Physical

  • fatigue
  • repeated health complaints
  • red and glazed eyes
  • lasting cough

Emotional

  • personality change
  • sudden mood changes
  • irritability
  • irresponsible behavior
  • low self-esteem
  • poor judgment
  • depression
  • general lack of interest

Family

  • starting arguments
  • negative attitude
  • breaking rules
  • withdrawing from family
  • secretiveness

School

  • decreased interest
  • negative attitude
  • drop in grades
  • many absences
  • truancy
  • discipline problems

Social Problems

  • new friends who make poor decisions and are not interested in school or family activities
  • problems with the law
  • changes to less conventional styles in dress and music

Some of the warning signs listed above can also be signs of other problems. Parents may recognize signs of trouble but should speak with their childs doctor, to get an accurate diagnosis.

What can I do to help my teenager with stress?
Teenagers, like adults, may experience stress everyday and can benefit from learning stress management skills. Most teens experience more stress when they perceive a situation as dangerous, difficult, or painful and they do not have the resources to cope. Some sources of stress for teens might include:

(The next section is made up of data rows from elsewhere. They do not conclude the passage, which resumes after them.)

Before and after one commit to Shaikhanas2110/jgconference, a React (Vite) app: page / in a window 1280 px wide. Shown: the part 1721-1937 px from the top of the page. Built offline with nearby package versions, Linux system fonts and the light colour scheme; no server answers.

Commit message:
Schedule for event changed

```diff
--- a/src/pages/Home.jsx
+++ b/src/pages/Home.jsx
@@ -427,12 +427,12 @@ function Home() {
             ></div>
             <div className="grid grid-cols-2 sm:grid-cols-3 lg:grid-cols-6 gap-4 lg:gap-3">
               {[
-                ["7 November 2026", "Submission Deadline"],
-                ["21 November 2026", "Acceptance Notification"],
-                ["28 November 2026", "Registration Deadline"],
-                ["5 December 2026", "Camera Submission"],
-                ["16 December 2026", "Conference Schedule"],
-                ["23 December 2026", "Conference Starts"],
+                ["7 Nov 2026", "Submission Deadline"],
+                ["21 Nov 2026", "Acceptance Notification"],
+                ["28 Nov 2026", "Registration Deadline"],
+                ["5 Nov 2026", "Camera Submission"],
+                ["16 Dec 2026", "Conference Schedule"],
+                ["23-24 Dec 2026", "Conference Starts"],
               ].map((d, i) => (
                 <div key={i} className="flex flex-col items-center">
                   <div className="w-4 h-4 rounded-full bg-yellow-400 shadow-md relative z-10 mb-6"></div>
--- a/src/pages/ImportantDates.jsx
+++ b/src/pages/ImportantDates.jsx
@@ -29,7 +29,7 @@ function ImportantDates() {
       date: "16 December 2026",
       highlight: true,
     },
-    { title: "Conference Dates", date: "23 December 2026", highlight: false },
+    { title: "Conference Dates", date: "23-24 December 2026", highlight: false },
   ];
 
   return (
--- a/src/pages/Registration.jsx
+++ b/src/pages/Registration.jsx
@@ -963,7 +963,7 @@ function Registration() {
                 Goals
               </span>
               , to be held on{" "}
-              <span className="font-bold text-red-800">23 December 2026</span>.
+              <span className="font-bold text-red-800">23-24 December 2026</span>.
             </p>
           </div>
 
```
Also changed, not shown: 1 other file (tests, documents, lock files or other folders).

  • school demands and frustrations
  • negative thoughts and feelings about themselves
  • changes in their bodies
  • problems with friends
  • unsafe living environment/neighborhood
  • separation or divorce of parents
  • chronic illness or severe problems in the family
  • death of a loved one
  • moving to a new community
  • changing schools
  • taking on too many activities or having too high expectations
  • family financial problems

The same mechanism that turns on the stress response can turn it off. As soon as we decide that a situation is no longer dangerous, changes can occur in our minds and bodies to help us relax and calm down. This "relaxation response" includes decreased heart and breathing rate and a sense of well being.

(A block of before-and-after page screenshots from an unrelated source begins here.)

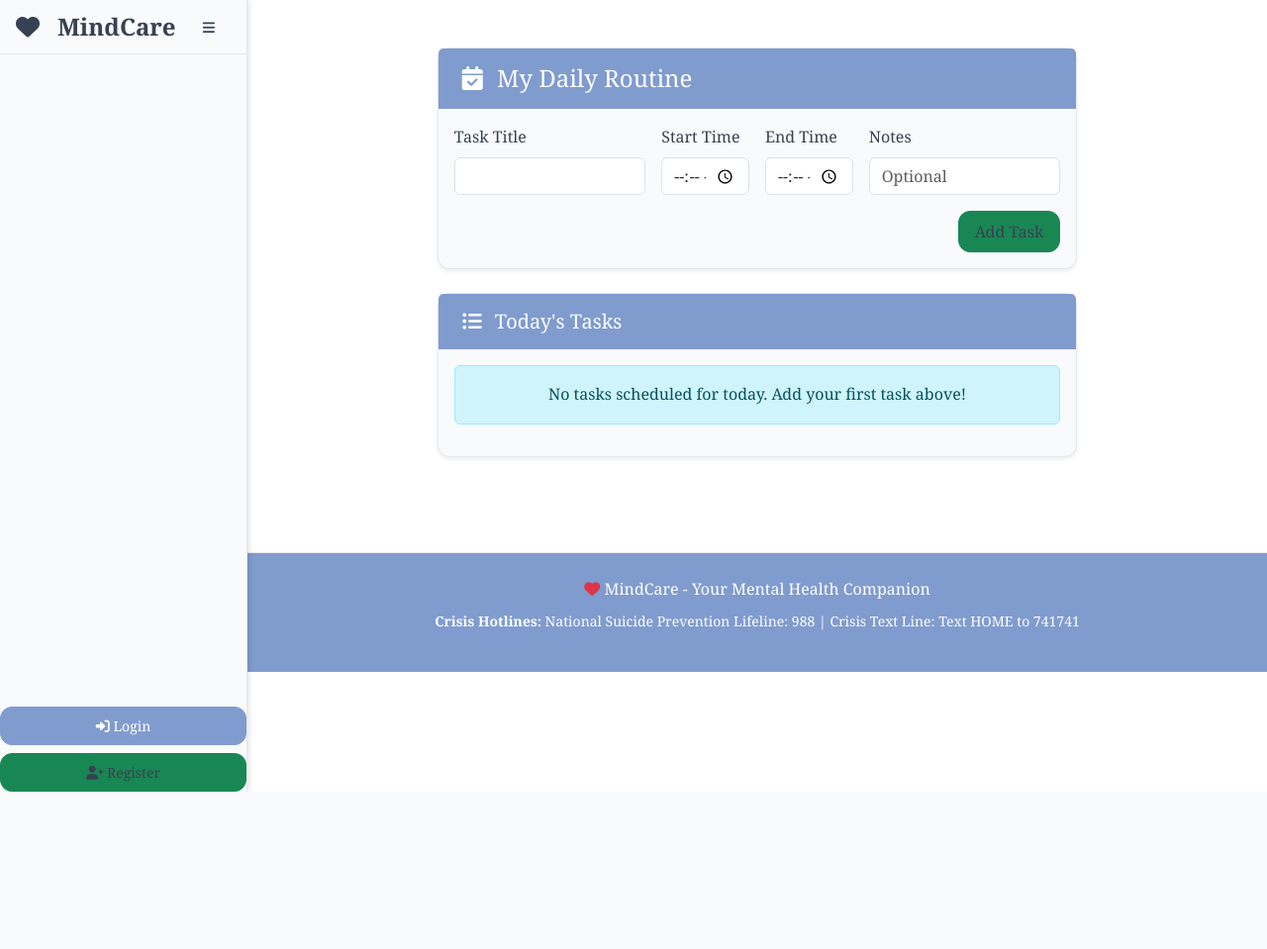
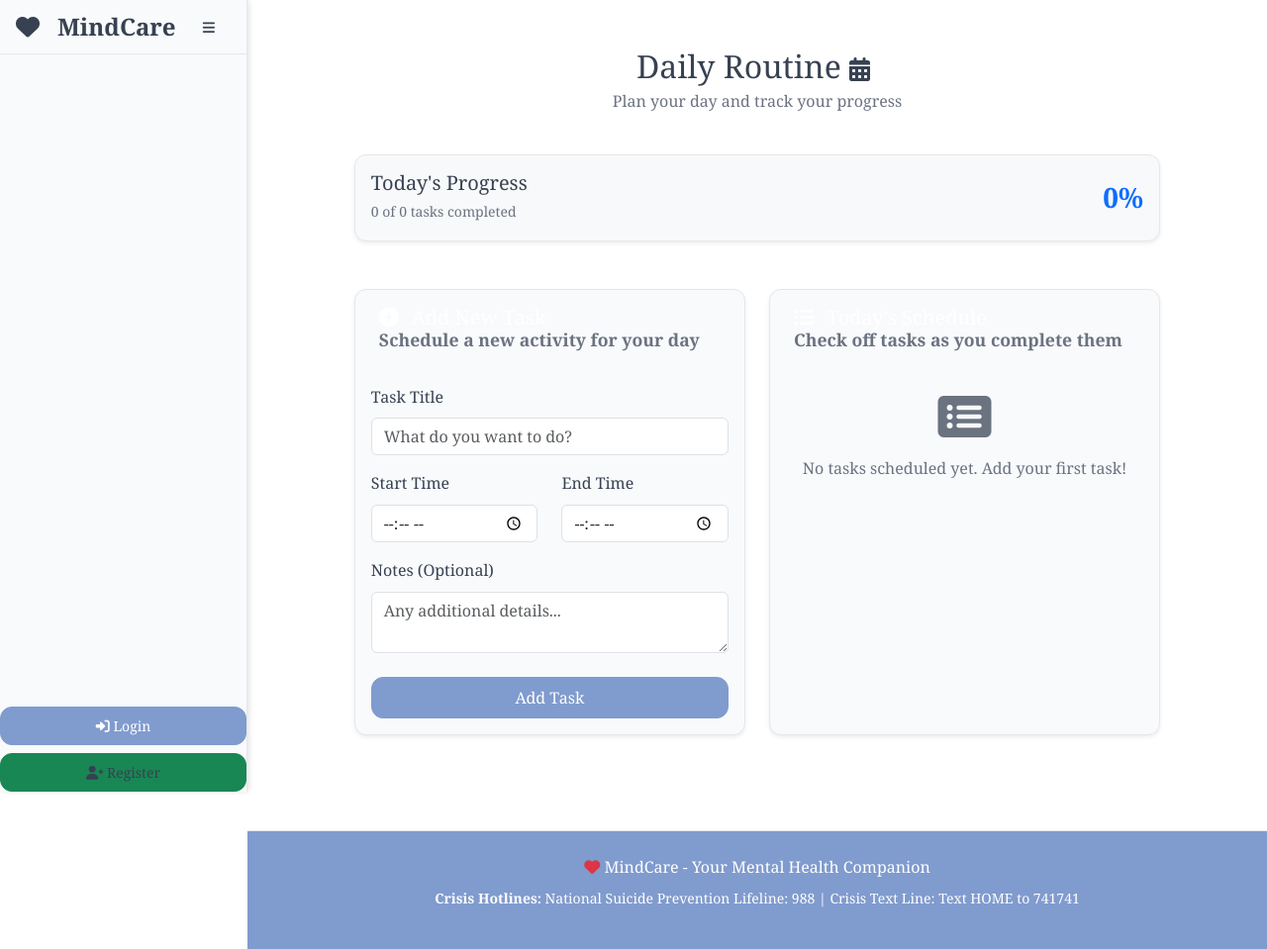
Before and after one commit to SarangRao20/SIH-MentalHealth, a Flask app: template templates/routine.html in a window 1280 px wide. Shown: the whole page at 99% size. Before the commit the page ends 800 px from the top, so only its background shows below. Run offline with Flask 3, Linux system fonts and the light colour scheme; the template is opened without the code that fills it, so the values that code supplies are empty; parts of the project's set-up code (start-up, migrations or seed data) failed here and were passed over.

Commit message:
routine updated

```diff
--- a/templates/routine.html
+++ b/templates/routine.html
@@ -1,74 +1,150 @@
 {% extends 'base.html' %}
+
 {% block title %}Routine{% endblock %}
+
+{% block extra_head %}
+<style>
+/* Custom styles to match the provided image layout */
+.routine-title-icon {
+    font-size: 1.5rem;
+    vertical-align: middle;
+    margin-right: 0.5rem;
+}
+
+.card-header {
+    background-color: transparent !important;
+    border-bottom: none;
+}
+
+.form-check-input.task-checkbox {
+    width: 1.25rem;
+    height: 1.25rem;
+    margin-top: 0.2rem;
+    margin-right: 1rem;
+}
+
+.task-list-item {
+    display: flex;
+    align-items: flex-start;
+    padding: 0.75rem 1rem;
+    border-bottom: 1px solid #e9ecef;
+    transition: background-color 0.2s ease;
+}
+
+.task-list-item:last-child {
+    border-bottom: none;
+}
+
+.task-list-item.completed {
+    background-color: #f0fdf4; /* A very light green background for completed tasks */
+}
+</style>
+{% endblock %}
+
 {% block content %}
 <div class="container py-4">
-    <div class="row justify-content-center">
-        <div class="col-lg-8">
-            <div class="card mb-4 shadow-sm">
-                <div class="card-header bg-primary text-white">
-                    <h4 class="mb-0"><i class="fas fa-calendar-check me-2"></i> My Daily Routine</h4>
+    <div class="row justify-content-center mb-4">
+        <div class="col-lg-10 text-center">
+            <h1 class="h2 mb-1">Daily Routine <i class="fas fa-calendar-alt routine-title-icon"></i></h1>
+            <p class="text-muted">Plan your day and track your progress</p>
+        </div>
+    </div>
+
+    <div class="row justify-content-center mb-5">
+        <div class="col-lg-10">
+            <div class="card shadow-sm bg-light">
+                <div class="card-body d-flex justify-content-between align-items-center">
+                    <div>
+                        <h5 class="mb-1">Today's Progress</h5>
+                        <small class="text-muted">
+                            {{ tasks | selectattr('status', 'equalto', 'completed') | list | length }}
+                            of {{ tasks|length }} tasks completed
+                        </small>
+                    </div>
+                    <div class="fs-3 fw-bold text-primary">
+                        {% if tasks|length > 0 %}
+                            {{ ((tasks | selectattr('status', 'equalto', 'completed') | list | length) / tasks|length * 100) | round(0) }}%
+                        {% else %}
+                            0%
+                        {% endif %}
+                    </div>
+                </div>
+            </div>
+        </div>
+    </div>
+
+    <div class="row justify-content-center g-4">
+        <div class="col-md-5">
+            <div class="card shadow-sm h-100">
+                <div class="card-header">
+                    <h5 class="mb-0"><i class="fas fa-plus-circle me-2"></i> Add New Task</h5>
+                    <p class="card-subtitle text-muted">Schedule a new activity for your day</p>
                 </div>
                 <div class="card-body">
-                    <form method="POST" class="row g-3 align-items-end">
-                        <div class="col-md-4">
+                    <form method="POST">
+                        <div class="mb-3">
                             <label for="task-title" class="form-label">Task Title</label>
-                            <input type="text" id="task-title" name="title" class="form-control" maxlength="100" required>
+                            <input type="text" id="task-title" name="title" class="form-control" maxlength="100" required placeholder="What do you want to do?">
                         </div>
-                        <div class="col-md-2">
+                        <div class="row mb-3">
+                            <div class="col">
                                 <label for="start-time" class="form-label">Start Time</label>
                                 <input type="time" id="start-time" name="start_time" class="form-control" required>
                             </div>
-                        <div class="col-md-2">
+                            <div class="col">
                                 <label for="end-time" class="form-label">End Time</label>
                                 <input type="time" id="end-time" name="end_time" class="form-control" required>
                             </div>
-                        <div class="col-md-4">
-                            <label for="task-notes" class="form-label">Notes</label>
-                            <input type="text" id="task-notes" name="notes" class="form-control" maxlength="500" placeholder="Optional">
                         </div>
-                        <div class="col-12 text-end">
-                            <button type="submit" class="btn btn-success">Add Task</button>
+                        <div class="mb-3">
+                            <label for="task-notes" class="form-label">Notes (Optional)</label>
+                            <textarea id="task-notes" name="notes" class="form-control" maxlength="500" placeholder="Any additional details..."></textarea>
+                        </div>
+                        <div class="d-grid mt-4">
+                            <button type="submit" class="btn btn-primary">
+                                Add Task
+                            </button>
                         </div>
                     </form>
                 </div>
             </div>
-            <div class="card shadow-sm">
-                <div class="card-header bg-light">
-                    <h5 class="mb-0"><i class="fas fa-list-ul me-2"></i> Today's Tasks</h5>
         </div>
-                <div class="card-body">
+
+        <div class="col-md-5">
+            <div class="card shadow-sm h-100">
+                <div class="card-header">
+                    <h5 class="mb-0"><i class="fas fa-list-ul me-2"></i> Today's Schedule</h5>
+                    <p class="card-subtitle text-muted">Check off tasks as you complete them</p>
+                </div>
+                <div class="card-body p-0">
                     {% if tasks|length == 0 %}
-                        <div class="alert alert-info text-center">No tasks scheduled for today. Add your first task above!</div>
+                        <div class="p-4 text-center text-muted">
+                            <i class="fas fa-list-alt fa-3x mb-3"></i>
+                            <p>No tasks scheduled yet. Add your first task!</p>
+                        </div>
                     {% else %}
                         <ul class="list-group list-group-flush">
                             {% for task in tasks %}
-                            <li class="list-group-item d-flex justify-content-between align-items-center">
-                                <div>
-                                    <strong>{{ task.title }}</strong><br>
-                                    <span class="text-muted small">{{ task.start_time }} - {{ task.end_time }}</span>
-                                    {% if task.notes %}<div class="text-muted small">{{ task.notes }}</div>{% endif %}
-                                </div>
-                                <div class="d-flex align-items-center">
-                                    <span class="badge {% if task.status == 'completed' %}bg-success{% elif task.status == 'pending' %}bg-primary{% else %}bg-warning text-dark{% endif %} me-2">{{ task.status|capitalize }}</span>
-                                    {% if task.status == 'pending' %}
-                                        <form method="POST" action="{{ url_for('routine') }}" class="d-inline">
+                                <li class="list-group-item task-list-item {% if task.status == 'completed' %}completed{% endif %}">
+                                    <form method="POST" action="{{ url_for('routine') }}" class="d-flex align-items-start w-100">
                                         <input type="hidden" name="update_id" value="{{ task.id }}">
-                                            <input type="hidden" name="new_status" value="completed">
-                                            <button type="submit" class="btn btn-success btn-sm ms-1" title="Mark as Completed"><i class="fas fa-check"></i></button>
-                                        </form>
-                                        <form method="POST" action="{{ url_for('routine') }}" class="d-inline">
-                                            <input type="hidden" name="update_id" value="{{ task.id }}">
-                                            <input type="hidden" name="new_status" value="skipped">
-                                            <button type="submit" class="btn btn-warning btn-sm ms-1" title="Skip"><i class="fas fa-forward"></i></button>
-                                        </form>
-                                    {% elif task.status in ['completed', 'skipped'] %}
-                                        <form method="POST" action="{{ url_for('routine') }}" class="d-inline">
-                                            <input type="hidden" name="update_id" value="{{ task.id }}">
-                                            <input type="hidden" name="new_status" value="pending">
-                                            <button type="submit" class="btn btn-secondary btn-sm ms-1" title="Undo"><i class="fas fa-undo"></i></button>
-                                        </form>
+                                        <input type="hidden" name="new_status" value="{% if task.status == 'completed' %}pending{% else %}completed{% endif %}">
+                                        <input class="form-check-input task-checkbox mt-1 me-3" type="checkbox" onchange="this.form.submit()" {% if task.status == 'completed' %}checked{% endif %}>
+                                        <div class="flex-grow-1">
+                                            <h6 class="mb-1 {% if task.status == 'completed' %}text-decoration-line-through text-muted{% endif %}">
+                                                {{ task.title }} <small class="text-muted ms-2">{{ task.start_time }} - {{ task.end_time }}</small>
+                                            </h6>
+                                            {% if task.notes %}
+                                                <small class="text-muted">{{ task.notes }}</small>
                                             {% endif %}
                                         </div>
+                                    </form>
+                                    <form method="POST" action="{{ url_for('routine') }}" class="ms-auto">
+                                        <input type="hidden" name="delete_id" value="{{ task.id }}">
+                                        <button type="submit" class="btn btn-sm btn-outline-danger border-0">
+                                            <i class="fas fa-trash-alt"></i>
+                                        </button>
+                                    </form>
                                 </li>
                             {% endfor %}
                         </ul>
```
Lines whose indentation alone changed are shown as unchanged.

Teens who develop a "relaxation response" and other stress management skills feel less helpless and have more choices when responding to stress. Parents can help their teen in these ways:

  • Monitor if stress is affecting teen's health, behavior, or feelings.
  • Listen carefully to teens and watch for overloading.
  • Learn and model stress management skills.
  • Support involvement in sports and other pro-social activities.

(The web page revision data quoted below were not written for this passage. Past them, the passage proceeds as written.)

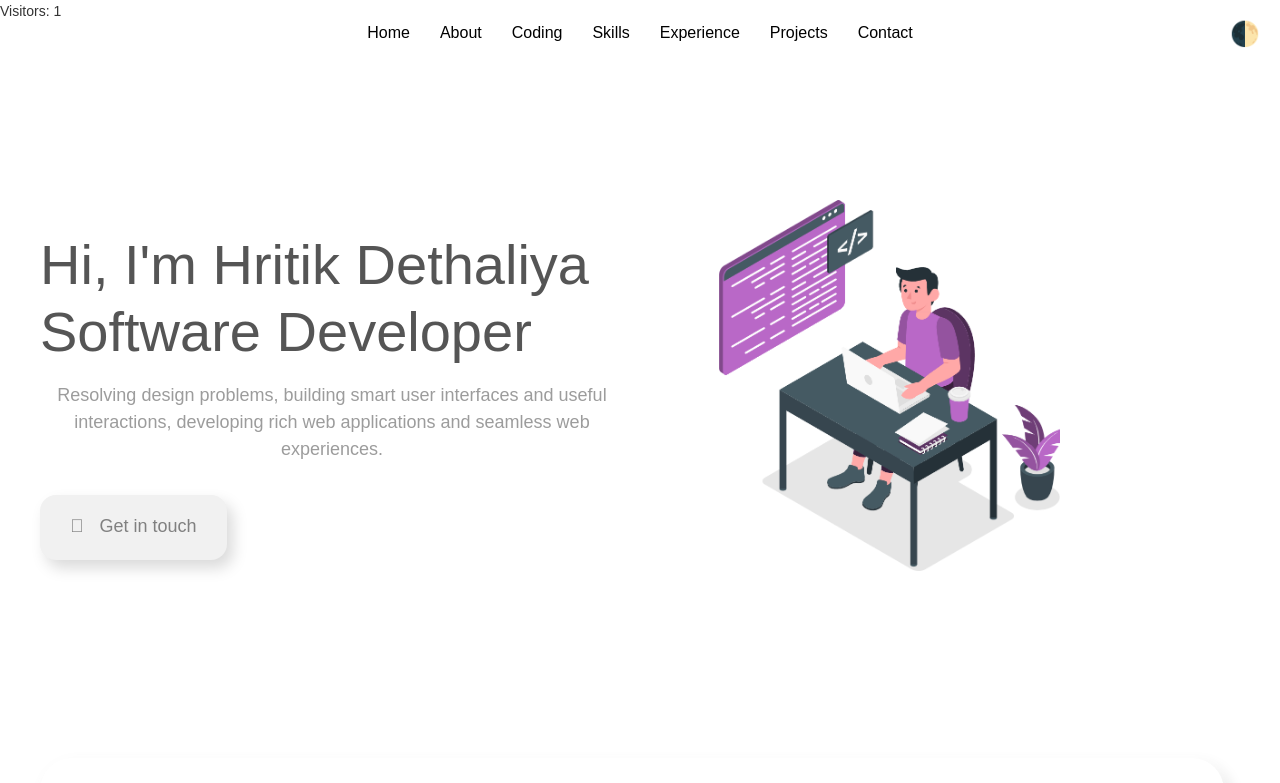
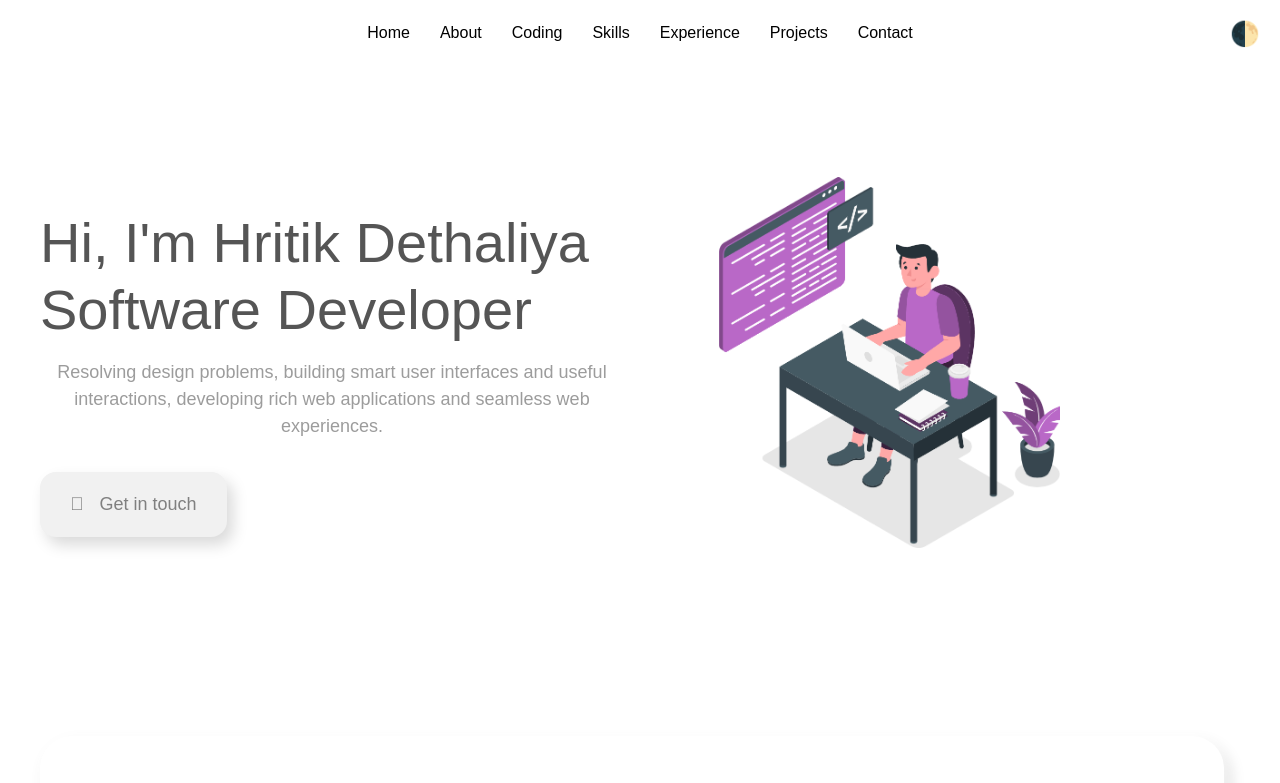
Before and after one commit to hades-264/Hritik-Portfolio, a plain HTML site: page index.html in a window 1280 px wide. Shown: the top 783 px of the page. Drawn offline with nearby package versions, Linux system fonts and the light colour scheme; a web font is replaced by a local one.

Commit message:
Visitors counter removed

```diff
--- a/index.html
+++ b/index.html
@@ -31,19 +31,6 @@
 </head>
 
 <body>
-
-    <div id="visitorCounter" style="display: none; justify-content: center; ">
-        Visitors: <span id="visitorCount">0</span>
-    </div>
-
-    <script>
-        let visitorCount = localStorage.getItem('visitorCount') || 0;
-        visitorCount++;
-        localStorage.setItem('visitorCount', visitorCount);
-
-        document.getElementById('visitorCount').innerText = visitorCount;
-        document.getElementById('visitorCounter').style.display = 'block';
-    </script>
 
     <div class="hamburger" style="padding: 20px;">
         <div></div>
```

Teens can decrease stress with the following behaviors and techniques:

  • Exercise and eat regularly.
  • Avoid excess caffeine intake which can increase feelings of anxiety and agitation.
  • Staying away from illegal drugs, alcohol and tobacco.
  • Learn relaxation exercises (abdominal breathing and muscle relaxation techniques).
  • Develop assertiveness training skills. For example, state feelings in polite, firm, and not overly aggressive or passive ways.
  • Learn practical coping skills. For example, break a large task into smaller, more attainable tasks.
  • Decreasing negative self talk.
  • Learn to feel good about doing a competent job rather than demanding perfection from yourself and others.
  • Build a network of friends who help you cope in a positive way.
By using these and other techniques, teenagers can begin to manage stress. If a teen talks about or shows signs of being overly stressed, a consultation with a child and adolescent psychiatrist or qualified mental health professional may be helpful.

 


 

What should parents know about alcohol and teen drinking?
According to research by the National Institute on Alcohol Abuse and Alcoholism, adolescents who begin drinking before age 15 are four times more likely to develop alcohol dependence than those who begin drinking at age 21.

The three leading causes of death for 15 to 24 year olds are automobile crashes, homicides and suicides. Alcohol is a leading factor in all three.

Recent discoveries show that final brain maturity is not complete until age 25 and suggest that alcohol use, before then, may harm brain development.

The most common and effective way for an individual to combat his or her addictive behaviors is through a self-help support group, with advice and support from a health care professional, and a group of peers. Treatment should also involve family members because family history may play a role in the origins of the problem and successful treatment cannot take place if your child is in an isolated state.